Start of Data shown

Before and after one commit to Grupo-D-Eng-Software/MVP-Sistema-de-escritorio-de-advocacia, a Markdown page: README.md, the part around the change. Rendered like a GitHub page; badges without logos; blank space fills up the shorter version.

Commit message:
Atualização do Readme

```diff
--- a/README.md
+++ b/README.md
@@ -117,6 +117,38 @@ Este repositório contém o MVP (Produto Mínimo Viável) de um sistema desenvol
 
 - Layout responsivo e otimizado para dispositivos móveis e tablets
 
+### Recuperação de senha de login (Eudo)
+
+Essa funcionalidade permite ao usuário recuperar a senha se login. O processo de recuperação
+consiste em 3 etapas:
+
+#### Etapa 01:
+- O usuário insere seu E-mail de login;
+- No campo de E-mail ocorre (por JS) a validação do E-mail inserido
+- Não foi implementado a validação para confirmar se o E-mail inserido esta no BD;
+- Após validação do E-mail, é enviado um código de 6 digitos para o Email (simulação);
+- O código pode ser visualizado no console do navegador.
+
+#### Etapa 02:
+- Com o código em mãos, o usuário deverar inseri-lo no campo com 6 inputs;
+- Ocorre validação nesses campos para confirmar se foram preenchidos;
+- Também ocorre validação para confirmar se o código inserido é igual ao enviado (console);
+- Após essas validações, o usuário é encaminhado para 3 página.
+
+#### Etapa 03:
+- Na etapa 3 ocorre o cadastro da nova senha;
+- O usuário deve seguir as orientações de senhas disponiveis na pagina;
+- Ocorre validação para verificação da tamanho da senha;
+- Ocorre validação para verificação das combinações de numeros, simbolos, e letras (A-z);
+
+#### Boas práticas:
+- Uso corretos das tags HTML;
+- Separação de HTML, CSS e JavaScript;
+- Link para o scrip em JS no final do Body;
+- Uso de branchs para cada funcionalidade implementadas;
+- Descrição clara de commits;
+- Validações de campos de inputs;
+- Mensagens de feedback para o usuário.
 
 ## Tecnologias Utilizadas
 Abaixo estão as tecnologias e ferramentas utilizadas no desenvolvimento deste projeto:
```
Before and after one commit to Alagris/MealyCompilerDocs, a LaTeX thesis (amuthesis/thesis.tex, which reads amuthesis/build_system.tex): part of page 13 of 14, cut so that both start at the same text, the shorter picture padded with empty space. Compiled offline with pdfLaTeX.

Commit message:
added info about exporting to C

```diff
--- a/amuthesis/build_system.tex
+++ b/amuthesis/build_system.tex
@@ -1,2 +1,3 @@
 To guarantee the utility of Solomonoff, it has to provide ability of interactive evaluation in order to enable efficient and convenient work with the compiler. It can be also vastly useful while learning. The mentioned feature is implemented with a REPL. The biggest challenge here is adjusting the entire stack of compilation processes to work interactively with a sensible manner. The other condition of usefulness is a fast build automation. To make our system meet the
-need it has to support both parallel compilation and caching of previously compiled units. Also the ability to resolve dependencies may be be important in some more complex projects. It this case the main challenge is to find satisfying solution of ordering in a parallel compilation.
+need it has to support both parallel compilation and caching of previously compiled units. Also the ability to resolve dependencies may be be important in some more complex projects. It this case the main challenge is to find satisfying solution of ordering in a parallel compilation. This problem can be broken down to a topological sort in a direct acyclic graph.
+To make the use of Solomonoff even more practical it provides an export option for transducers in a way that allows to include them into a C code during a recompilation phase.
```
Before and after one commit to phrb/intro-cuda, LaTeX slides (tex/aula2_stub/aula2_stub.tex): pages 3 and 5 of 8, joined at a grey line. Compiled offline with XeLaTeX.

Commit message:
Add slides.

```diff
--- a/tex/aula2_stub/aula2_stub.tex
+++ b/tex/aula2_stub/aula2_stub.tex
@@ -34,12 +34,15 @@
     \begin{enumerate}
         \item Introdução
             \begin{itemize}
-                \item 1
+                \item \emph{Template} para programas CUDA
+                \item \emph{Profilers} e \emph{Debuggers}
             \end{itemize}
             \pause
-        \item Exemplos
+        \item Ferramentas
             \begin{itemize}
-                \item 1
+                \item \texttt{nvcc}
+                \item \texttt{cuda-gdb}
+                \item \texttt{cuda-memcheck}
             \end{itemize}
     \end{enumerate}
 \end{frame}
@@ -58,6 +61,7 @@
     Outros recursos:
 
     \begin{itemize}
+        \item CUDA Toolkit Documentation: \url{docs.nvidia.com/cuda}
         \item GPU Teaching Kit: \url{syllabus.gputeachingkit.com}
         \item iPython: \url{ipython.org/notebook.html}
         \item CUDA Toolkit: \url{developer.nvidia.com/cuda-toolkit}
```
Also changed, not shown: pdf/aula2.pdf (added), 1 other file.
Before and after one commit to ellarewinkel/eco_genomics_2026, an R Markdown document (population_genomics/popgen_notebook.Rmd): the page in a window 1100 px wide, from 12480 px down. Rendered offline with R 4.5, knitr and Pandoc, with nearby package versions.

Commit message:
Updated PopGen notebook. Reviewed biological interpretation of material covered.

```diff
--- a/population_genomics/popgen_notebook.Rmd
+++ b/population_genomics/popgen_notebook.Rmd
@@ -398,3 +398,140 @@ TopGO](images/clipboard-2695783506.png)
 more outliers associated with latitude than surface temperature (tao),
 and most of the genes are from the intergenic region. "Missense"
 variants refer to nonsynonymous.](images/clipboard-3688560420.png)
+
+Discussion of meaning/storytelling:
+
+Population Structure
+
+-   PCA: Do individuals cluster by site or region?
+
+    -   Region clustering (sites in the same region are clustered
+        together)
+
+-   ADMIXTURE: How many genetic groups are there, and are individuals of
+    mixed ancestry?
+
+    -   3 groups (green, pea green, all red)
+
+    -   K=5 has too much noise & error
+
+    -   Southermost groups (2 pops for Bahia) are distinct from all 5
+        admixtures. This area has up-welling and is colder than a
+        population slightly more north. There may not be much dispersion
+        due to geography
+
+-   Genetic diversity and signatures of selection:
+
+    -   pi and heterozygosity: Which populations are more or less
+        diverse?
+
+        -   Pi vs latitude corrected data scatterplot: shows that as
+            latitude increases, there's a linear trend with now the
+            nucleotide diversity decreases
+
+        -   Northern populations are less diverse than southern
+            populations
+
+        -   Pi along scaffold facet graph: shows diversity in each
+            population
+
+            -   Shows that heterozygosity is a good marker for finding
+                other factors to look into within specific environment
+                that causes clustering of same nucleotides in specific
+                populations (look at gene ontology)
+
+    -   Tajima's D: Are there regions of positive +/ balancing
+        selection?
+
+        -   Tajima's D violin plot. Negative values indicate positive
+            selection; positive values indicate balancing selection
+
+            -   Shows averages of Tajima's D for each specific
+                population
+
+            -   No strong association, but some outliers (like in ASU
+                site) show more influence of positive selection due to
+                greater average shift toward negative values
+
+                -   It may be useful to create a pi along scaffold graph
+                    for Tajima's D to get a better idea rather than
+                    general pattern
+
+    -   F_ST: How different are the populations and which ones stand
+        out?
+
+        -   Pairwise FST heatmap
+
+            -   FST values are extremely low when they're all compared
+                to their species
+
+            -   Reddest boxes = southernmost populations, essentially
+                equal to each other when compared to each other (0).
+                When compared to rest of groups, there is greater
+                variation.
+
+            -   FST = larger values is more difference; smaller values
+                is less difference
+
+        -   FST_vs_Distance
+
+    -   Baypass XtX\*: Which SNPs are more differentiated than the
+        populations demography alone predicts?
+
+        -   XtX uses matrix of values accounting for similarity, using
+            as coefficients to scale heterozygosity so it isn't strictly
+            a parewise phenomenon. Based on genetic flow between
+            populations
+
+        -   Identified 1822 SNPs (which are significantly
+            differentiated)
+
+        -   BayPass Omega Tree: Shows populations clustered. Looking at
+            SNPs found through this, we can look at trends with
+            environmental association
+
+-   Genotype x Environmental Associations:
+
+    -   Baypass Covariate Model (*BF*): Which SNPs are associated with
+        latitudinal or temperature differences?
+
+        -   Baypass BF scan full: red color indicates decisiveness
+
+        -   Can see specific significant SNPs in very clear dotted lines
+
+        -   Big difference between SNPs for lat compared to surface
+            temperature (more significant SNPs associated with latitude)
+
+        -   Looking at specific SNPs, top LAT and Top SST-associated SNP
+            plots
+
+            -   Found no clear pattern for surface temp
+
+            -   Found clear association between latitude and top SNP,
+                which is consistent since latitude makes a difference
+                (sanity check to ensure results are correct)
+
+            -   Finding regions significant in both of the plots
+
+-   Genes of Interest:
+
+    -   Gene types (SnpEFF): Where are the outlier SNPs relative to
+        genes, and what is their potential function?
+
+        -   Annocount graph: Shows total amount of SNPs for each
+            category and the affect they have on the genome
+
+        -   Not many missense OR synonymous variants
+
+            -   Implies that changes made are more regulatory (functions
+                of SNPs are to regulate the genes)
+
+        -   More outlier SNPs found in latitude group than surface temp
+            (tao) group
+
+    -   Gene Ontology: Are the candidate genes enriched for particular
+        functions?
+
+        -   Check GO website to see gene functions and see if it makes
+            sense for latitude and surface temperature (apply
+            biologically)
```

End of Data shown

Work request »
Find each line in the records above that contains "positive", and copy it.

Expected output »
+    -   Tajima's D: Are there regions of positive +/ balancing
+        -   Tajima's D violin plot. Negative values indicate positive
+            selection; positive values indicate balancing selection
+                site) show more influence of positive selection due to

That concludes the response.